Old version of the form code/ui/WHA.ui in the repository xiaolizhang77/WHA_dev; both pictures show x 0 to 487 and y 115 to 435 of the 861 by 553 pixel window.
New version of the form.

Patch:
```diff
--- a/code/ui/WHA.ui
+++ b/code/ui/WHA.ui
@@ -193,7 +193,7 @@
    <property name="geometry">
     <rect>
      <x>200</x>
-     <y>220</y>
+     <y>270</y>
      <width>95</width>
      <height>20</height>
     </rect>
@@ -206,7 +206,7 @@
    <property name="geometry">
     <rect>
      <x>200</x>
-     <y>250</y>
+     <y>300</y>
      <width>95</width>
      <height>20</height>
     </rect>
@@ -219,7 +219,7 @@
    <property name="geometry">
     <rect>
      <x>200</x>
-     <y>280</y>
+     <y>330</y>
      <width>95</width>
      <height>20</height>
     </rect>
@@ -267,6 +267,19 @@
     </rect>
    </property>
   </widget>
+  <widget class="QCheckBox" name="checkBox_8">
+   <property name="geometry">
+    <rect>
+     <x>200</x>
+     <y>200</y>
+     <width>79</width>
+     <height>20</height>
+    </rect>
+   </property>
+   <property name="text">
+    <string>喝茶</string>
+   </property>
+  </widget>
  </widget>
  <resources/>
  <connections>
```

------------------------

Your answer must contain every line of the records, exactly.

Old version of the form code/ui/WHA.ui in the repository xiaolizhang77/WHA_dev; both pictures show x 0 to 487 and y 115 to 435 of the 861 by 553 pixel window.
New version of the form.

Patch:
```diff
--- a/code/ui/WHA.ui
+++ b/code/ui/WHA.ui
@@ -193,7 +193,7 @@
    <property name="geometry">
     <rect>
      <x>200</x>
-     <y>220</y>
+     <y>270</y>
      <width>95</width>
      <height>20</height>
     </rect>
@@ -206,7 +206,7 @@
    <property name="geometry">
     <rect>
      <x>200</x>
-     <y>250</y>
+     <y>300</y>
      <width>95</width>
      <height>20</height>
     </rect>
@@ -219,7 +219,7 @@
    <property name="geometry">
     <rect>
      <x>200</x>
-     <y>280</y>
+     <y>330</y>
      <width>95</width>
      <height>20</height>
     </rect>
@@ -267,6 +267,19 @@
     </rect>
    </property>
   </widget>
+  <widget class="QCheckBox" name="checkBox_8">
+   <property name="geometry">
+    <rect>
+     <x>200</x>
+     <y>200</y>
+     <width>79</width>
+     <height>20</height>
+    </rect>
+   </property>
+   <property name="text">
+    <string>喝茶</string>
+   </property>
+  </widget>
  </widget>
  <resources/>
  <connections>
```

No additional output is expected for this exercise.